Records contained in a dataset:
Content starts
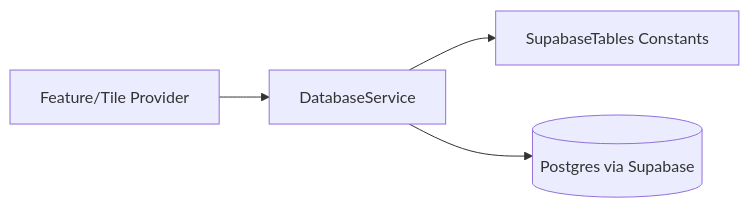
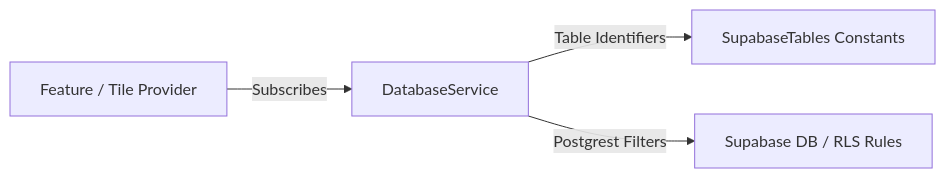
One commit to dipan0saha/nonna_app changed the seventh of 7 diagrams in docs/99_master_reference_docs/Nonna_App_Architecture_Diagrams.md. Above: the diagram before and after it, drawn with Mermaid. The commit also changed other lines of this file and 5 other files, not shown here.

````diff
--- a/docs/99_master_reference_docs/Nonna_App_Architecture_Diagrams.md
+++ b/docs/99_master_reference_docs/Nonna_App_Architecture_Diagrams.md
@@ -171,6 +238,6 @@
 ```mermaid
 flowchart LR
-  UI[Feature/Tile Provider] --> Service[DatabaseService]
-  Service --> Tables[SupabaseTables Constants]
-  Service --> DB[(Postgres via Supabase)]
+  UI[Feature / Tile Provider] -->|Subscribes| Service[DatabaseService]
+  Service -->|Table Identifiers| Constants[SupabaseTables Constants]
+  Service -->|Postgrest Filters| Supa[Supabase DB / RLS Rules]
 ```
````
Content ends
How to complete this task: What you return should be the entries from above, unchanged and without their images.

Exercise response:
One commit to dipan0saha/nonna_app changed the seventh of 7 diagrams in docs/99_master_reference_docs/Nonna_App_Architecture_Diagrams.md. Above: the diagram before and after it, drawn with Mermaid. The commit also changed other lines of this file and 5 other files, not shown here.

````diff
--- a/docs/99_master_reference_docs/Nonna_App_Architecture_Diagrams.md
+++ b/docs/99_master_reference_docs/Nonna_App_Architecture_Diagrams.md
@@ -171,6 +238,6 @@
 ```mermaid
 flowchart LR
-  UI[Feature/Tile Provider] --> Service[DatabaseService]
-  Service --> Tables[SupabaseTables Constants]
-  Service --> DB[(Postgres via Supabase)]
+  UI[Feature / Tile Provider] -->|Subscribes| Service[DatabaseService]
+  Service -->|Table Identifiers| Constants[SupabaseTables Constants]
+  Service -->|Postgrest Filters| Supa[Supabase DB / RLS Rules]
 ```
````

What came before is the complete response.